The beginning of a new year is an exciting time full of opportunity for employers. And while 2017 will offer plenty of new employment and HR trends, three major stories will carry over from 2016.
Stay informed about the latest news on these three topics in order to position your business to be ahead of the curve in complying with regulatory changes that will occur in 2017.
FLSA Overtime Rule
Throughout 2016, employers readied for changes to the Fair Labor Standards Act’s (FLSA) overtime rule, scheduled to take effect December 1, which would raise the salary threshold for exempt employees from $23,660 to $47,476. This change would have affected more than 4 million American workers, who would either become entitled to overtime pay or receive a raise to reach the new threshold.
But a coalition of states and business groups had filed a suit challenging the law, and on November 22, a federal district court in Texas ruled in favor of a preliminary injunction, delaying its implementation. What does that mean for employers? Right now, playing the waiting game.
The case will continue to wend its way through the court system as the Department of Labor (DOL) appeals the decision. Despite the DOL asking for a fast-track appeal, it’s unlikely that employers will have any more clarity before February, after President-elect Donald Trump takes office.
Affordable Care Act
Employers have struggled to understand and meet the requirements of the Affordable Care Act over the nearly 7 years since it went into effect. With President-elect Trump headed to the White House in January and a Republican-controlled House of Representatives and Senate, the future of the Affordable Care Act hangs in the balance. President-elect Trump campaigned strongly on repealing the ACA, but has since indicated that he may work to retain some portions.
It will likely take months or years into Trump's term for healthcare policy changes to be agreed on and implemented, so employers should closely monitor this issue and how it will progress. Your employees will be eager to see how they'll be affected, so you'll need to clearly communicate any changes that will impact your insurance offerings.
The minimum wage continues to be a hot topic nationwide. While the federal minimum wage has remained at $7.25 since 2009, many states and cities have significantly higher minimum wages that take precedent, and a number of states are seeing the minimum wage rise in 2017. During the November 2016 election, for instance, voters in Arizona, Colorado, Maine and Washington voted to increase the minimum wage. The Economic Policy Institute’s Minimum Wage Tracker has detailed information on minimum wage changes by state, including recent and upcoming increases and applicable notes.
Some states, like Oregon and Colorado, are raising the wage in steps over multiple years. Oregon’s minimum wage, for instance, will step up each July through 2023. And Oregon’s wage is even more complex in that it has three rates for different areas of the state.

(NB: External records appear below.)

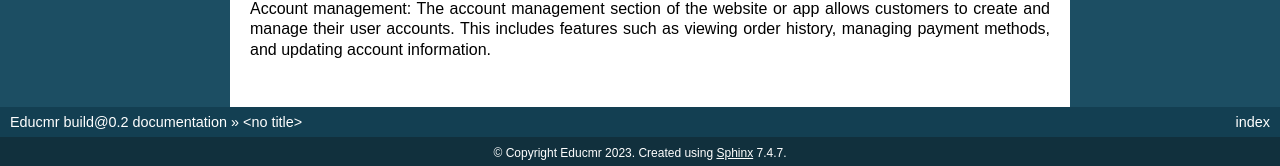
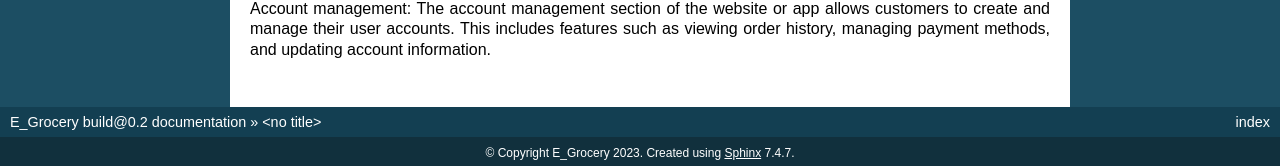
Before and after one commit to Kumopascaline/E-Grocery, a Sphinx documentation site: the page built from docs/index.rst, in a window 1280 px wide and 900 px high, scrolled down 596 px. Shown: the part 731-897 px from the top of the window. Built offline with Sphinx 7.4.7, drawn with Linux system fonts in a browser that asks for light colours; some of the changed text lies outside the part shown.

Commit message:
Update conf.py

```diff
--- a/docs/conf.py
+++ b/docs/conf.py
@@ -46,9 +46,9 @@ source_suffix = '.rst'
 root_doc = 'index'
 
 # General information about the project.
-project = 'Educmr'
-copyright = 'Educmr 2023'
-author = 'Fonya Brandone'
+project = 'E_Grocery'
+copyright = 'E_Grocery 2023'
+author = 'Kumo Pascaline'
 
 # The version info for the project you're documenting, acts as replacement for
 # |version| and |release|, also used in various other places throughout the
@@ -258,8 +258,8 @@ latex_elements = {
 # (source start file, target name, title,
 #  author, documentclass [howto, manual, or own class]).
 latex_documents = [
-    (root_doc, 'Educmr.tex', 'Educmr App Documentation',
-     'Educmr', 'manual'),
+    (root_doc, 'E_Grocery.tex', 'E_Grocery App Documentation',
+     'E_Grocery', 'manual'),
 ]
 
 # The name of an image file (relative to this directory) to place at the top of
@@ -289,7 +289,7 @@ latex_documents = [
 # One entry per manual page. List of tuples
 # (source start file, name, description, authors, manual section).
 man_pages = [
-    (root_doc, 'Educmr', 'Educmr Documentation',
+    (root_doc, 'E_Grocery', 'E_Grocery Documentation',
      [author], 1)
 ]
 
@@ -304,8 +304,8 @@ man_pages = [
 # (source start file, target name, title, author,
 #  dir menu entry, description, category)
 texinfo_documents = [
-    (root_doc, 'Educmr', 'Educmr Documentation',
-     author, 'Educmr', 'One line description of project.',
+    (root_doc, 'E_Grocery', 'E_Grocery Documentation',
+     author, 'E_Grocery', 'One line description of project.',
      'Miscellaneous'),
 ]
 
```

Keep an eye out in 2017 for trends in minimum wages on the local, regional, state and national levels. With some activists pushing for a $15 minimum wage and many businesses strongly opposed, this topic will continue to develop.